Can you recount how many times you’ve been enjoying the outdoors when you hear a buzzing sound near your ear? Or better, you spot the source of the buzzing up close and personal? You either freeze, swat, or take off running with your arms flailing.
It’s understandable to dislike bugs. Stinging insects can be scary for several reasons. Some people are allergic. Some have been stung and don’t want to repeat the painful experience. And others are mortified by their appearance. How many of you think that wasps resemble otherworldly flying aliens with their tiny waists? It’s weird and creepy.
Dropping some educational tips on how to avoid stinging bugs is Missy Henriksen, a representative for the National Pest Management Association. Here we learn the difference between wasps, bees, and hornets, and how to identify them.
Their bodies are long and skinny without any hair. They favor building their nests high up in trees, on the upper part of door frames, porch ceilings, or under roof eaves. Can you tell they like elevation? Missy says they generally won’t sting unless they’re in defense mode.
They resemble wasps in appearance but are much meaner in disposition. Hornets typically show up in late summer but you do not want to cross paths with them. Not only do they sting anyone in their territory, but they can do it over and over. And boy does it hurt. Yikes!
Their nests are found in tree branches, houses, or sheds. Missy recommends calling a professional for removal.
Bees are feared but also receive plenty of affection in our everyday lives. Their likeness decorates fabric, art, and commercial products all over the world. But we’ve learned to have a healthy respect for them because they can still inflict pain.
Here, Missy talks about three species of bees that we normally encounter. Honeybees like to hang out together in hives and stay busy as pollinators. Bumblebees are larger and have the ability to sting multiple times. Carpenter bees are also large but prefer to pig out on wood rather than attack humans.
Click on the video to learn what each nest type looks like and to get a glimpse of the physical traits of each insect. Missy reminds us to be cautious when meeting one of these tiny beasts. She says to stay still and don’t engage it in a swatting match – it’s highly possible you’ll lose. You can, however, check out how to repel the bugs with a fake nest.
In case you are stung, remove the stinger and apply ice to relieve pain and swelling. Doctors discourage using tweezers as they can push the stinger in further, causing it to release more venom. Instead, it’s recommended to scrape it off with a credit card or butter knife.
For those who are allergic or experience a serious reaction, seek medical attention immediately. If you notice an active nest in or on your property, don’t try to destroy it yourself. Call a pest control service.
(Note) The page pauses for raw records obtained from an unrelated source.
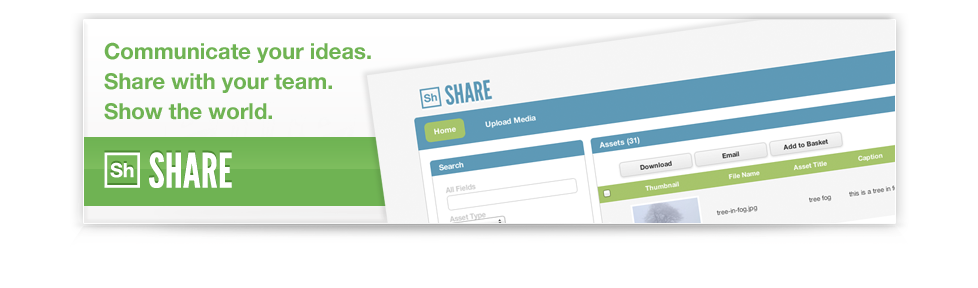
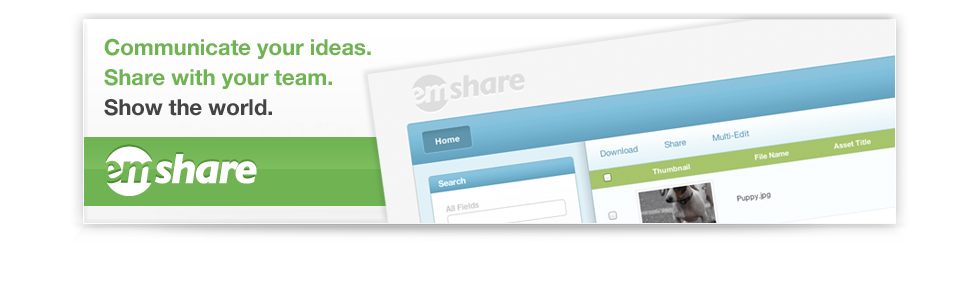
image switch out and theme updates

diff --git a/webapp/theme/styles/theme.css b/webapp/theme/styles/theme.css
@@ -550,11 +550,13 @@ header {
 	z-index: 100;
 }
 .lgpl {
-	background: url('../images/opensource.jpg') left 8px no-repeat;
+	background: url('../images/opensource.jpg') left -10px no-repeat;
 	width: 60px;
 	height: 68px;
 	float: left;
-	padding: 20px 15px 0 0;
+	padding: 0 15px 0 0;
+	position: relative;
+	top: -10px;
 }
 
 /* PLANS & PRICING */
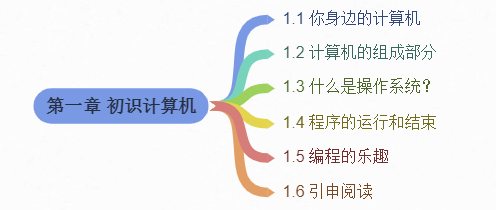
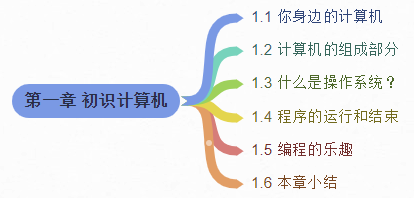
更新1.6节

Changed region(s): [[0.029, 0.0303, 0.9565, 0.9697], [0.087, 0.3939, 0.3768, 0.4242]]

diff --git a/zh/01.6.md b/zh/01.6.md
@@ -1,4 +1,37 @@
-# 1.6 引申阅读（未完成）
+# 1.6 本章小结
+
+本章没有介绍具体的编程语言，目的是先为完全无基础的读者介绍一些基本知识。我们首先梳理了身边常见的计算机：
+
+- 台式机
+- 笔记本电脑
+- 手机
+- 平板
+- ...
+
+然后介绍了计算的组成部分：
+
+- 机箱（用于固定各个部件）
+- 电源（提供电力）
+- 主板（连接计算机内部和外部的所有部件和设备）
+- CPU（计算机的核心部件，用于进行数学和逻辑运算）
+- 内存（计算机工作时的临时存储区域，断电即清空）
+- 硬盘（计算机中的永久存储区域，断电也不会清空）
+- GPU（用于图形计算的部件，分担CPU的工作量）
+
+接着我们认识了各种各样的操作系统：
+
+- Windows（主要用于桌面电脑、笔记本、平板，是最流行的操作系统）
+- Android（主要用于手机）
+- iOS（主要用于iPhone和iPad）
+- Mac OS X（主要用于苹果电脑）
+- Linux（主要用于服务器等设备）
+
+最后介绍了程序是什么，是怎么运行和结束的：
+
+- 程序是一堆指令的有限集合，程序也是一种文件，存储在硬盘当中
+- 程序在运行的时候首先会被操作系统复制到内存中，然后程序中的指令会被一条条送到CPU中执行
+
+希望你也能体会编程的乐趣~
 
 ## 链接
 

diff --git a/zh/01.5.md b/zh/01.5.md
@@ -1,7 +1,17 @@
-# 1.5 编程的乐趣（未完成）
+# 1.5 编程的乐趣
+
+大家能够看到这里，想必对编程是充满了极大兴趣的。 那么编程到底有趣在哪些地方呢？ 每个人都有自己不同的答案，我认为：
+
+- 写程序解决工作中遇到的问题，会使我感到很高兴很充实
+- 如果我写的程序帮助到了其他人，那么我也会感到很高兴
+- 我可以编写自己喜欢的软件，编写自己喜欢的功能
+
+简单来说，编程能够满足人的创造欲和帮助欲，我们能从纯粹的创造过程和帮助他人的过程中能够得到非常多的快乐。
+
+我们从几行代码开始，到最后完成整个软件。就像我们亲自把零件一个一个地组装在一起，最后按预期实现了精妙的功能，这个过程总是散发着一种有趣的魅力~
 
 ## 链接
 
 - [目录](./preface.md)
 - 上一节：[程序的运行和结束](./01.4.md)
-- 下一节：[引申阅读](./01.6.md)
+- 下一节：[本章小结](./01.6.md)

diff --git a/zh/preface.md b/zh/preface.md
@@ -6,4 +6,4 @@
   - 1.3 [什么是操作系统？](01.3.md)
   - 1.4 [程序的运行和结束](01.4.md)
   - 1.5 [编程的乐趣](01.5.md)
-  - 1.6 [引申阅读](01.6.md)
+  - 1.6 [本章小结](01.6.md)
Do you know the difference between each of these insects? Not everyone has been stung, but have you? What home remedies do you use to treat stings?